• **SOURCE DATA**
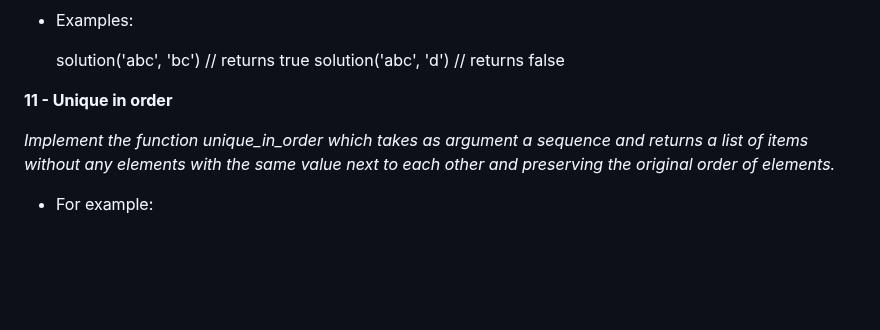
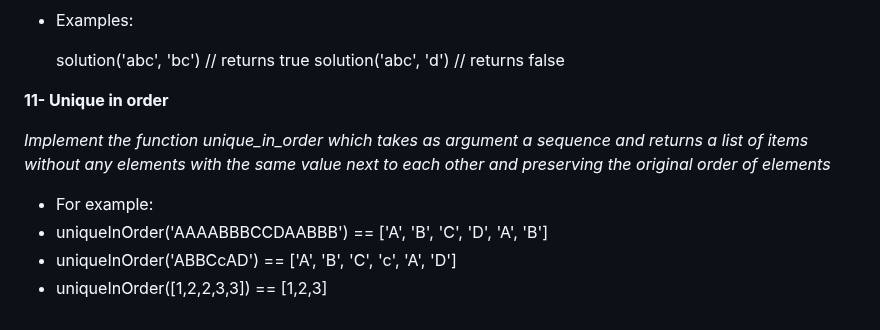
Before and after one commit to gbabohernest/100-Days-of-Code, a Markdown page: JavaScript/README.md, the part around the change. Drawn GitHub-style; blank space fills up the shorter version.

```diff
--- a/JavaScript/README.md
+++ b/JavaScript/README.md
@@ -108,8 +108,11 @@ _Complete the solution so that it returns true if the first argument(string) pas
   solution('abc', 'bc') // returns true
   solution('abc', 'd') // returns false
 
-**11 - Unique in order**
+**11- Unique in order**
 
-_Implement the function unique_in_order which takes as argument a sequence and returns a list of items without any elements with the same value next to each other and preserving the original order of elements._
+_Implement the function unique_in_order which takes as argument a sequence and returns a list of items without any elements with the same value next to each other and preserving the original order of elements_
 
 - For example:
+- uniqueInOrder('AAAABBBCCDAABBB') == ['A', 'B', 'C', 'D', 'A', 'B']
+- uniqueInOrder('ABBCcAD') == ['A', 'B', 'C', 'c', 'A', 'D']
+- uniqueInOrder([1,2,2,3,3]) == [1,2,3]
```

--

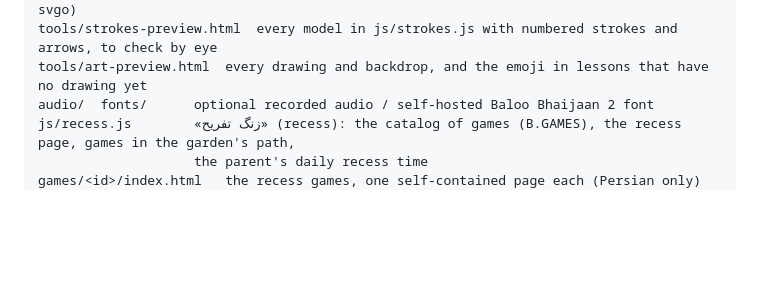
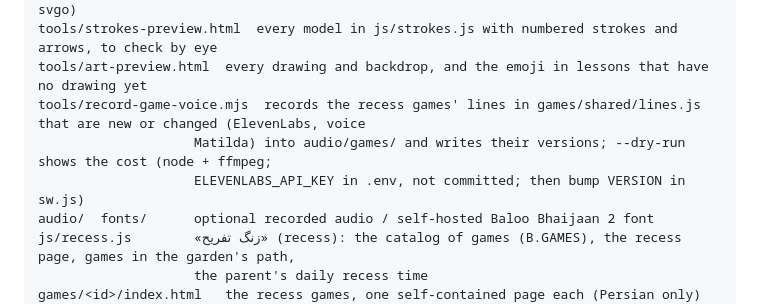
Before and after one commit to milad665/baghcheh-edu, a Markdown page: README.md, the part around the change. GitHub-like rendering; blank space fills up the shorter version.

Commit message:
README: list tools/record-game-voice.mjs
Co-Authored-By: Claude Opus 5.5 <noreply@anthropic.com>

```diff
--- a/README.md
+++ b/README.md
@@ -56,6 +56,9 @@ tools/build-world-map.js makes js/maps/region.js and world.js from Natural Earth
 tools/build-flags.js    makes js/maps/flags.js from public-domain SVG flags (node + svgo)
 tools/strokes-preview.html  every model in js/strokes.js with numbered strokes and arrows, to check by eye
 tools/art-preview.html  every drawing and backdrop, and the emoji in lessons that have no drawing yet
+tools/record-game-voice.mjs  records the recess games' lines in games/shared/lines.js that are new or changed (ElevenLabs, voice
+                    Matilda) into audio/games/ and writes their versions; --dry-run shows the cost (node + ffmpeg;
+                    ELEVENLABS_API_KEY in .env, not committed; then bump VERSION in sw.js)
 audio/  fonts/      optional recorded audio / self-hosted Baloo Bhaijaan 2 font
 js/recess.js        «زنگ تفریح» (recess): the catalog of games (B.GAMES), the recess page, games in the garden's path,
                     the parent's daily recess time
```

--

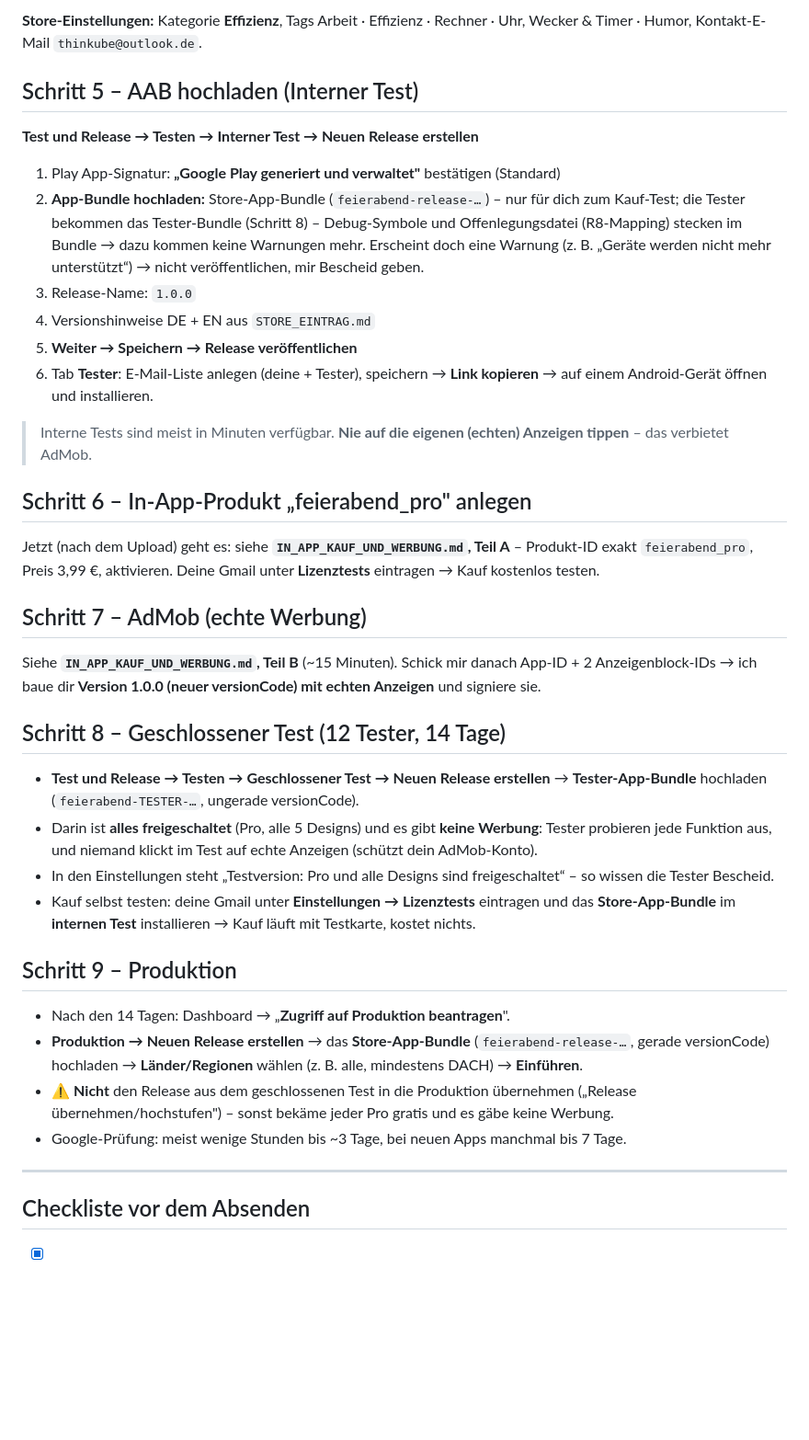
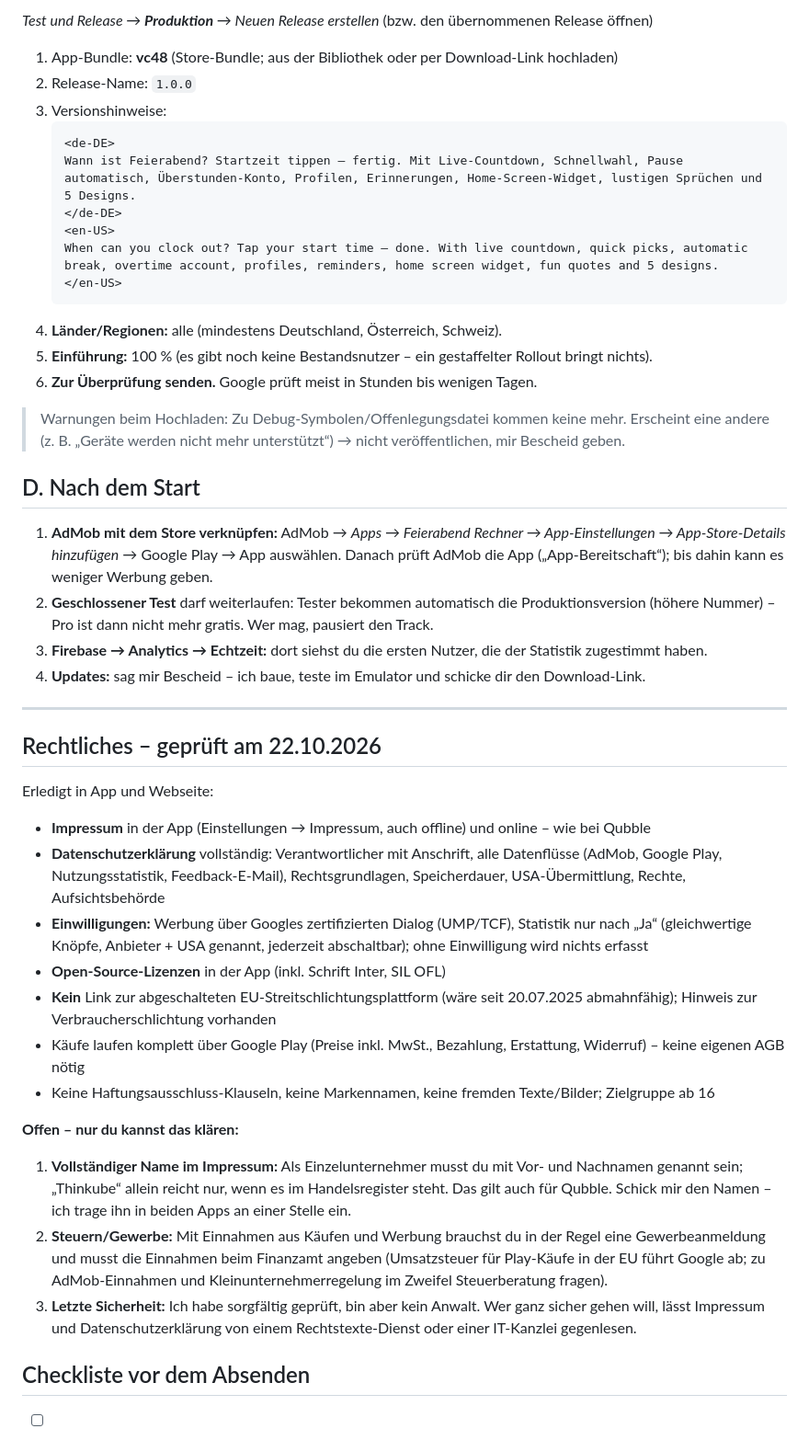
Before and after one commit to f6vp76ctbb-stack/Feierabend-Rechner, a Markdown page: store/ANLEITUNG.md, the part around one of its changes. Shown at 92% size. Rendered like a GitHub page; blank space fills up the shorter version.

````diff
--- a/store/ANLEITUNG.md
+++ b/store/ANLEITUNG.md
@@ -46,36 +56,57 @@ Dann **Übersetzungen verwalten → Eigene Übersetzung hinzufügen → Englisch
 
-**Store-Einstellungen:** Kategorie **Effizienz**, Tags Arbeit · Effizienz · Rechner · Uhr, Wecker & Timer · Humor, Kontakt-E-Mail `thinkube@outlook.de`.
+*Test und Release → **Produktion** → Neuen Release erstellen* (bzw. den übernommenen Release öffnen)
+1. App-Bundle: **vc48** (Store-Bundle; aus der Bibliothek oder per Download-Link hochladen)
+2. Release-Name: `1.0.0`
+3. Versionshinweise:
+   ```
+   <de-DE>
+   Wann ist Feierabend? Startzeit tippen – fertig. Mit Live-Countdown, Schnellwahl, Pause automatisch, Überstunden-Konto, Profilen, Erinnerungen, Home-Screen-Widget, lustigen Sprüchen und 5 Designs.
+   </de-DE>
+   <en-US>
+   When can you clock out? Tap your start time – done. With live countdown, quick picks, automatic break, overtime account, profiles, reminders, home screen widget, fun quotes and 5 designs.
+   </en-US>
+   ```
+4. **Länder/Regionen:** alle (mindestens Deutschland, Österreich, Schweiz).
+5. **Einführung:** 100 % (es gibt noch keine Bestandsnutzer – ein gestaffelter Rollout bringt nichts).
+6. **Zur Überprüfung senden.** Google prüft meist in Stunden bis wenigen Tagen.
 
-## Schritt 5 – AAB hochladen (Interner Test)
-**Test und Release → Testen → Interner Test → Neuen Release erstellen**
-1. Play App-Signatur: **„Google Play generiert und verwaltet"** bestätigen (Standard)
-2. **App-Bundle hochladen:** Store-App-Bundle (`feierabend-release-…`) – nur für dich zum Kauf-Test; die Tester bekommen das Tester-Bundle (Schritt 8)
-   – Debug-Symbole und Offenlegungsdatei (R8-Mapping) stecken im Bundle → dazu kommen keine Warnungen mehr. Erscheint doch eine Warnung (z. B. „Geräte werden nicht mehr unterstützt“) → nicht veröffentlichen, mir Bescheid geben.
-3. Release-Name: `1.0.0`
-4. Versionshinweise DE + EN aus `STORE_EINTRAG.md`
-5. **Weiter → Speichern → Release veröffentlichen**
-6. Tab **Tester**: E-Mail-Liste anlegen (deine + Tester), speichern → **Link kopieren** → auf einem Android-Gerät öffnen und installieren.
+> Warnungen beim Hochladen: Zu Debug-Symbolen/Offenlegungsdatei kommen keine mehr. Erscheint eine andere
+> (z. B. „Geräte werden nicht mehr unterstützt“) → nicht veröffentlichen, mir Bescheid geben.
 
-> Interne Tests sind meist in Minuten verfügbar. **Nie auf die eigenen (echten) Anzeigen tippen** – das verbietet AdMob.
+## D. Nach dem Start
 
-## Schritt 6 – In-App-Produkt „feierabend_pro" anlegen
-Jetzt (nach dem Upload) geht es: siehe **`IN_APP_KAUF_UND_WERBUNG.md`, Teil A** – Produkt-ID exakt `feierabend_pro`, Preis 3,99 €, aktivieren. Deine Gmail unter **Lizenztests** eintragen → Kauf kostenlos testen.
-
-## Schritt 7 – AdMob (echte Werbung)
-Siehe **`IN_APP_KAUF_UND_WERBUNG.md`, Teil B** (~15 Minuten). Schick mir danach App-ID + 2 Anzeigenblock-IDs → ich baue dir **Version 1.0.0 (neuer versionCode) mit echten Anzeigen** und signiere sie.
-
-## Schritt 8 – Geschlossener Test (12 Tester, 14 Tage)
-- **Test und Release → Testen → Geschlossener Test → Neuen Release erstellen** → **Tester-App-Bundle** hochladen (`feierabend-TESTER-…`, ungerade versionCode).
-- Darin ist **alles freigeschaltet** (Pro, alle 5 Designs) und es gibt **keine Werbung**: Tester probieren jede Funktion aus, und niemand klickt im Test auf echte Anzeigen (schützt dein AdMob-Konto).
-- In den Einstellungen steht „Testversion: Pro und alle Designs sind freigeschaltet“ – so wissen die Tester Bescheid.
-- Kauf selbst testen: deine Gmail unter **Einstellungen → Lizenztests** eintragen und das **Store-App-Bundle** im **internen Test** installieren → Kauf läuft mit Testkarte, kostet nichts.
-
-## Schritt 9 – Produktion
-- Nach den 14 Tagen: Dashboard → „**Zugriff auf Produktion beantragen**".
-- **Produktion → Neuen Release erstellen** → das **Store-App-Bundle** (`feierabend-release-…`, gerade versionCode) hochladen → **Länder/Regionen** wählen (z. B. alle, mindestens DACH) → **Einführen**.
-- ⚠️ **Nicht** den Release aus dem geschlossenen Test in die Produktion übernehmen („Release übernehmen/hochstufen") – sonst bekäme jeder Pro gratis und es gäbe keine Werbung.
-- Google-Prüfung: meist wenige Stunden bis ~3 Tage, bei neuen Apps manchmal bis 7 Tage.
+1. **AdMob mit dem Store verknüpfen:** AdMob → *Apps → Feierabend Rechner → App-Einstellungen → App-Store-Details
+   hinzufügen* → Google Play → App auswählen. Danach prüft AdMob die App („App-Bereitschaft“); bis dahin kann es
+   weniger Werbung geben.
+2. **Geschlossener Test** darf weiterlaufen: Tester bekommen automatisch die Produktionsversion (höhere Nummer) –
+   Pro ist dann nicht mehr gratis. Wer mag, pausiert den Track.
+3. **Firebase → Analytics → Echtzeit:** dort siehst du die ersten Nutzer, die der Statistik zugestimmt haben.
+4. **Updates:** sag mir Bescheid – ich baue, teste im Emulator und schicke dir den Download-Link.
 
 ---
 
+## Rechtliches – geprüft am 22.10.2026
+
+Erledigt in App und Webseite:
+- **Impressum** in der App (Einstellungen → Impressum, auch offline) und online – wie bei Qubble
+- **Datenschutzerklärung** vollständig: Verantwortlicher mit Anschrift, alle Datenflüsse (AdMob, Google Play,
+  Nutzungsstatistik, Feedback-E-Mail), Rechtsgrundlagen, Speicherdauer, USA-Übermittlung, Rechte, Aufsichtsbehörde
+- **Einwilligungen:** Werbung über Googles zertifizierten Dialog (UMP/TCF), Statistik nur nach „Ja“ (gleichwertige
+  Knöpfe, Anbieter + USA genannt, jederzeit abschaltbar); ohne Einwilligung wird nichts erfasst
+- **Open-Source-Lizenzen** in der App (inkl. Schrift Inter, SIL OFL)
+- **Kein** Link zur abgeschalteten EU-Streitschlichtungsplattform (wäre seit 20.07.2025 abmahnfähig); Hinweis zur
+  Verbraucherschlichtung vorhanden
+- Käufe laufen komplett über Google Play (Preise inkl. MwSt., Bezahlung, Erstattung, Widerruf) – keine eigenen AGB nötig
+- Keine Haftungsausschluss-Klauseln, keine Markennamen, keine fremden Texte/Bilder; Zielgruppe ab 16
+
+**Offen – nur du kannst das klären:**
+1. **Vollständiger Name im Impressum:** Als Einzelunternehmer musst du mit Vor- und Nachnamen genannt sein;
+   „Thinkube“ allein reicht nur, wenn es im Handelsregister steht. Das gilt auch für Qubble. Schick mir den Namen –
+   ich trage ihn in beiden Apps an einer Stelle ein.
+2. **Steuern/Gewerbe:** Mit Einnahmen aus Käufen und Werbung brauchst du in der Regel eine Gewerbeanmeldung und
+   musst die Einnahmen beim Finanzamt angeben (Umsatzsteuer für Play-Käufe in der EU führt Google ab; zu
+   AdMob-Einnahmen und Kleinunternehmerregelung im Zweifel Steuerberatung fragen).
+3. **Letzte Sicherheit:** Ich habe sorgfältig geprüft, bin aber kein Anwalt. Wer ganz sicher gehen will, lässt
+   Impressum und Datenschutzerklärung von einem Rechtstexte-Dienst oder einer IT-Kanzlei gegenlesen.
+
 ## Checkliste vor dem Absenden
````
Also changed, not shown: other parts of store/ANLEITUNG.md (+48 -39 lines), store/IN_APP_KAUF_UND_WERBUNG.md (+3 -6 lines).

• **WORK TO COMPLETE**
Show each line of the material that includes the string "Anzeigen" by copying it.

• **RESPONSE**
-> Interne Tests sind meist in Minuten verfügbar. **Nie auf die eigenen (echten) Anzeigen tippen** – das verbietet AdMob.
-Siehe **`IN_APP_KAUF_UND_WERBUNG.md`, Teil B** (~15 Minuten). Schick mir danach App-ID + 2 Anzeigenblock-IDs → ich baue dir **Version 1.0.0 (neuer versionCode) mit echten Anzeigen** und signiere sie.
-- Darin ist **alles freigeschaltet** (Pro, alle 5 Designs) und es gibt **keine Werbung**: Tester probieren jede Funktion aus, und niemand klickt im Test auf echte Anzeigen (schützt dein AdMob-Konto).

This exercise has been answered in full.